### Task description
Your task is to copy every record exactly.

** Opening Exercise materials block **

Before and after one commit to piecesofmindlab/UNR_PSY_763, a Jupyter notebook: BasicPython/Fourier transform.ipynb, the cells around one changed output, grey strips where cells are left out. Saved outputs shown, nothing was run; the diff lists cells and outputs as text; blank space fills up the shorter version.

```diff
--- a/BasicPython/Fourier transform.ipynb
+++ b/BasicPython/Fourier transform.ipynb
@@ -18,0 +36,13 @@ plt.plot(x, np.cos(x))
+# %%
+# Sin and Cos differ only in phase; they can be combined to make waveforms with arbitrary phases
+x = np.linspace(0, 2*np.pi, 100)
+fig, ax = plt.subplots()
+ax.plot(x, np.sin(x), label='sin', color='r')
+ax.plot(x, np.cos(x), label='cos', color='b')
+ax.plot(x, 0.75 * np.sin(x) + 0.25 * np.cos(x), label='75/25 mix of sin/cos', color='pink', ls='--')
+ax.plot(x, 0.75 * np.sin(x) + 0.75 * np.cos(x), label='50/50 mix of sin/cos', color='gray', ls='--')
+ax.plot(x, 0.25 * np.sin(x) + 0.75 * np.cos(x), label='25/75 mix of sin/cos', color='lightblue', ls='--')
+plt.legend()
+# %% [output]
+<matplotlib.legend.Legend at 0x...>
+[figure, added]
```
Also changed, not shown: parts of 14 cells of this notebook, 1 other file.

** Closing Exercise materials block **

### Answer section
Before and after one commit to piecesofmindlab/UNR_PSY_763, a Jupyter notebook: BasicPython/Fourier transform.ipynb, the cells around one changed output, grey strips where cells are left out. Saved outputs shown, nothing was run; the diff lists cells and outputs as text; blank space fills up the shorter version.

```diff
--- a/BasicPython/Fourier transform.ipynb
+++ b/BasicPython/Fourier transform.ipynb
@@ -18,0 +36,13 @@ plt.plot(x, np.cos(x))
+# %%
+# Sin and Cos differ only in phase; they can be combined to make waveforms with arbitrary phases
+x = np.linspace(0, 2*np.pi, 100)
+fig, ax = plt.subplots()
+ax.plot(x, np.sin(x), label='sin', color='r')
+ax.plot(x, np.cos(x), label='cos', color='b')
+ax.plot(x, 0.75 * np.sin(x) + 0.25 * np.cos(x), label='75/25 mix of sin/cos', color='pink', ls='--')
+ax.plot(x, 0.75 * np.sin(x) + 0.75 * np.cos(x), label='50/50 mix of sin/cos', color='gray', ls='--')
+ax.plot(x, 0.25 * np.sin(x) + 0.75 * np.cos(x), label='25/75 mix of sin/cos', color='lightblue', ls='--')
+plt.legend()
+# %% [output]
+<matplotlib.legend.Legend at 0x...>
+[figure, added]
```
Also changed, not shown: parts of 14 cells of this notebook, 1 other file.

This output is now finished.